◆ **Problem to work on**
Will you output the entries below exactly, skipping every image they contain?

═════ Information provided ═════

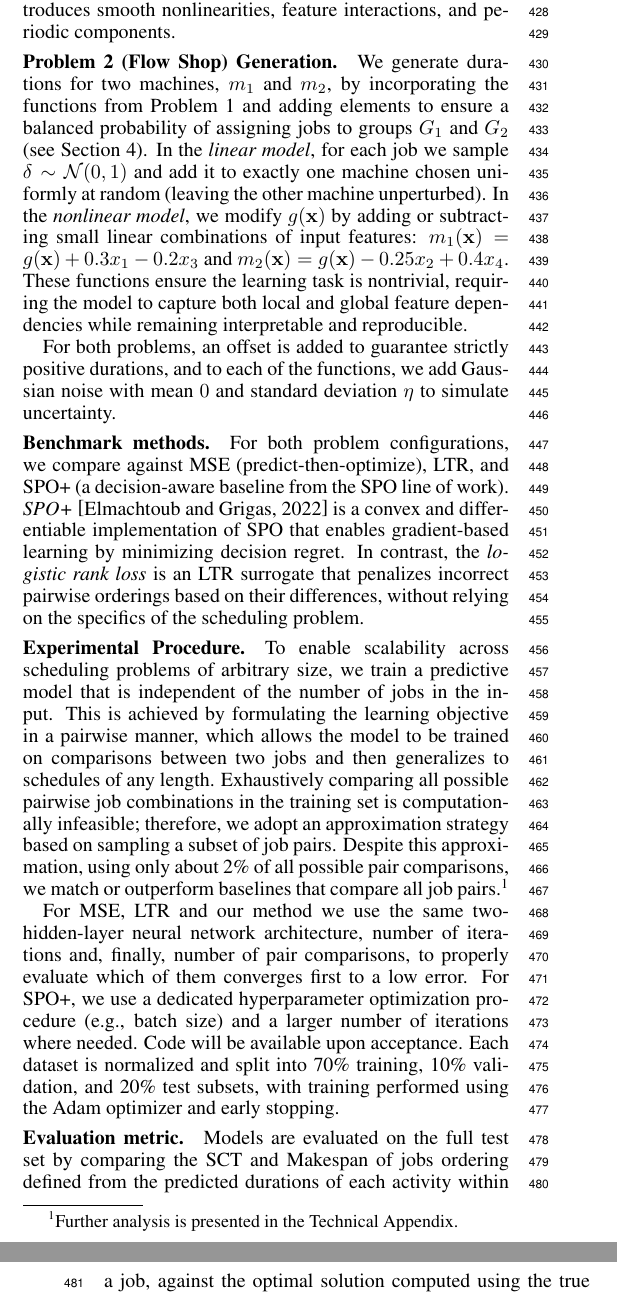
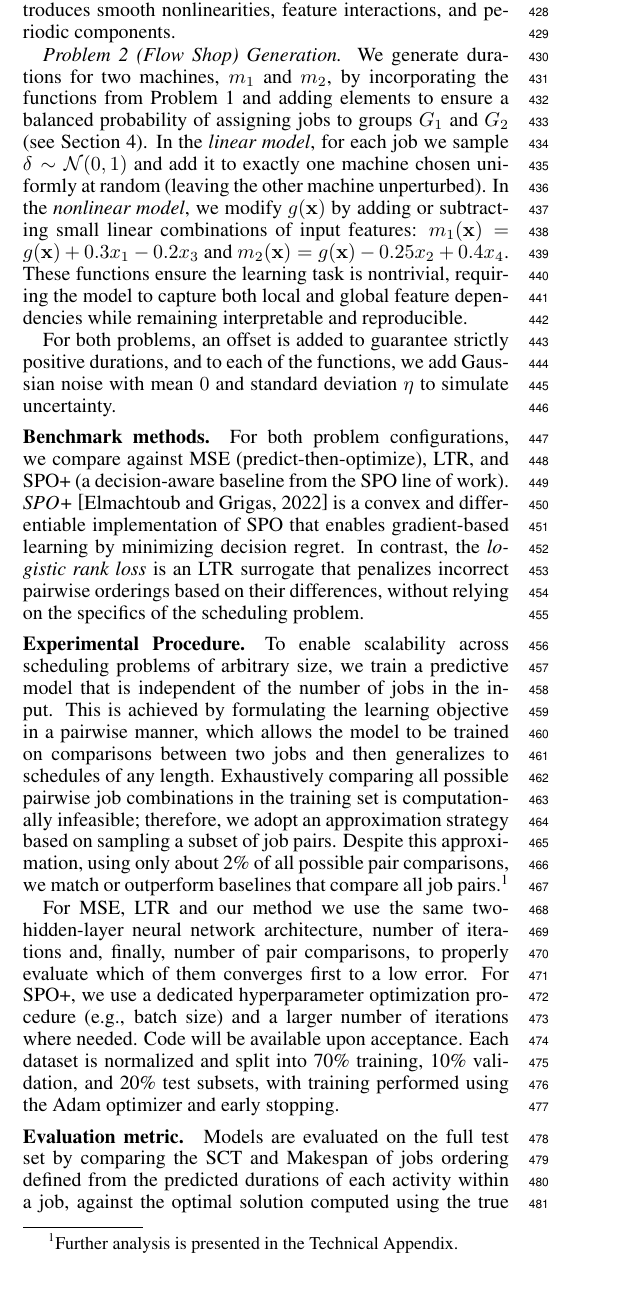
Before and after one commit to ArikSenderovich1983/IJCAI2026_Learn_to_Schedule, a LaTeX paper (main.tex): two parts of the columns of pages 5 and 6 of 10 before the commit and part of one column of page 5 of 10 after it, the two joined at a grey line, cut so that both start at the same text. Compiled offline with pdfLaTeX.

Commit message:
Updates from Overleaf

```diff
--- a/main.tex
+++ b/main.tex
@@ -532,10 +532,10 @@ We constructed two synthetic datasets using linear and nonlinear functions to si
 This setup offers full control over noise and duration variability, allowing us to isolate the effect of surrogate loss choice.
 In the absence of established benchmarks, these two datasets support systematic evaluation.
 
-\paragraph{Problem 1 (SCT) Generation.} We generate job durations using linear and nonlinear functions. The \emph{linear} model is \(f(x) = \mathbf{xw}\), where \(\mathbf{w}\) is a randomly generated weight vector and \(\mathbf{x}\) consists of features uniformly sampled from \([0,1]\). The \emph{nonlinear} model is \(g(x) = 3x_1^2 + 4.0\sin(2\pi x_2) + 3x_3x_4 + 2x_5^3\), with \(x_1, \dots, x_5\) uniformly sampled. This structure introduces smooth nonlinearities, feature interactions, and periodic components.
+\emph{Problem 1 (SCT) Generation.} We generate job durations using linear and nonlinear functions. The \emph{linear} model is \(f(x) = \mathbf{xw}\), where \(\mathbf{w}\) is a randomly generated weight vector and \(\mathbf{x}\) consists of features uniformly sampled from \([0,1]\). The \emph{nonlinear} model is \(g(x) = 3x_1^2 + 4.0\sin(2\pi x_2) + 3x_3x_4 + 2x_5^3\), with \(x_1, \dots, x_5\) uniformly sampled. This structure introduces smooth nonlinearities, feature interactions, and periodic components.
 
 
-\paragraph{Problem 2 (Flow Shop) Generation.} We generate durations for two machines, \(m_1\) and \(m_2\), by incorporating the functions from Problem~1 and adding elements to ensure a balanced probability of assigning jobs to groups \(G_1\) and \(G_2\) (see Section~\ref{sec:flowshop}). In the \emph{linear model}, for each job we sample \(\delta \sim \mathcal{N}(0,1)\) and add it to exactly one machine chosen uniformly at random (leaving the other machine unperturbed).
+\emph{Problem 2 (Flow Shop) Generation.} We generate durations for two machines, \(m_1\) and \(m_2\), by incorporating the functions from Problem~1 and adding elements to ensure a balanced probability of assigning jobs to groups \(G_1\) and \(G_2\) (see Section~\ref{sec:flowshop}). In the \emph{linear model}, for each job we sample \(\delta \sim \mathcal{N}(0,1)\) and add it to exactly one machine chosen uniformly at random (leaving the other machine unperturbed).
 In the \emph{nonlinear model}, we modify \(g(\mathbf{x})\) by adding or subtracting small linear combinations of input features: \(m_1(\mathbf{x}) = g(\mathbf{x}) + 0.3 x_1 - 0.2 x_3\) and \(m_2(\mathbf{x}) = g(\mathbf{x}) - 0.25 x_2 + 0.4 x_4\). These functions ensure the learning task is nontrivial, requiring the model to capture both local and global feature dependencies while remaining interpretable and reproducible.
 
 For both problems, an offset is added to guarantee strictly positive durations, and to each of the functions, we add Gaussian noise with mean $0$ and standard deviation \(\eta\) to simulate uncertainty.
```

═════

◆ **Answer to the problem**
Before and after one commit to ArikSenderovich1983/IJCAI2026_Learn_to_Schedule, a LaTeX paper (main.tex): two parts of the columns of pages 5 and 6 of 10 before the commit and part of one column of page 5 of 10 after it, the two joined at a grey line, cut so that both start at the same text. Compiled offline with pdfLaTeX.

Commit message:
Updates from Overleaf

```diff
--- a/main.tex
+++ b/main.tex
@@ -532,10 +532,10 @@ We constructed two synthetic datasets using linear and nonlinear functions to si
 This setup offers full control over noise and duration variability, allowing us to isolate the effect of surrogate loss choice.
 In the absence of established benchmarks, these two datasets support systematic evaluation.
 
-\paragraph{Problem 1 (SCT) Generation.} We generate job durations using linear and nonlinear functions. The \emph{linear} model is \(f(x) = \mathbf{xw}\), where \(\mathbf{w}\) is a randomly generated weight vector and \(\mathbf{x}\) consists of features uniformly sampled from \([0,1]\). The \emph{nonlinear} model is \(g(x) = 3x_1^2 + 4.0\sin(2\pi x_2) + 3x_3x_4 + 2x_5^3\), with \(x_1, \dots, x_5\) uniformly sampled. This structure introduces smooth nonlinearities, feature interactions, and periodic components.
+\emph{Problem 1 (SCT) Generation.} We generate job durations using linear and nonlinear functions. The \emph{linear} model is \(f(x) = \mathbf{xw}\), where \(\mathbf{w}\) is a randomly generated weight vector and \(\mathbf{x}\) consists of features uniformly sampled from \([0,1]\). The \emph{nonlinear} model is \(g(x) = 3x_1^2 + 4.0\sin(2\pi x_2) + 3x_3x_4 + 2x_5^3\), with \(x_1, \dots, x_5\) uniformly sampled. This structure introduces smooth nonlinearities, feature interactions, and periodic components.
 
 
-\paragraph{Problem 2 (Flow Shop) Generation.} We generate durations for two machines, \(m_1\) and \(m_2\), by incorporating the functions from Problem~1 and adding elements to ensure a balanced probability of assigning jobs to groups \(G_1\) and \(G_2\) (see Section~\ref{sec:flowshop}). In the \emph{linear model}, for each job we sample \(\delta \sim \mathcal{N}(0,1)\) and add it to exactly one machine chosen uniformly at random (leaving the other machine unperturbed).
+\emph{Problem 2 (Flow Shop) Generation.} We generate durations for two machines, \(m_1\) and \(m_2\), by incorporating the functions from Problem~1 and adding elements to ensure a balanced probability of assigning jobs to groups \(G_1\) and \(G_2\) (see Section~\ref{sec:flowshop}). In the \emph{linear model}, for each job we sample \(\delta \sim \mathcal{N}(0,1)\) and add it to exactly one machine chosen uniformly at random (leaving the other machine unperturbed).
 In the \emph{nonlinear model}, we modify \(g(\mathbf{x})\) by adding or subtracting small linear combinations of input features: \(m_1(\mathbf{x}) = g(\mathbf{x}) + 0.3 x_1 - 0.2 x_3\) and \(m_2(\mathbf{x}) = g(\mathbf{x}) - 0.25 x_2 + 0.4 x_4\). These functions ensure the learning task is nontrivial, requiring the model to capture both local and global feature dependencies while remaining interpretable and reproducible.
 
 For both problems, an offset is added to guarantee strictly positive durations, and to each of the functions, we add Gaussian noise with mean $0$ and standard deviation \(\eta\) to simulate uncertainty.
```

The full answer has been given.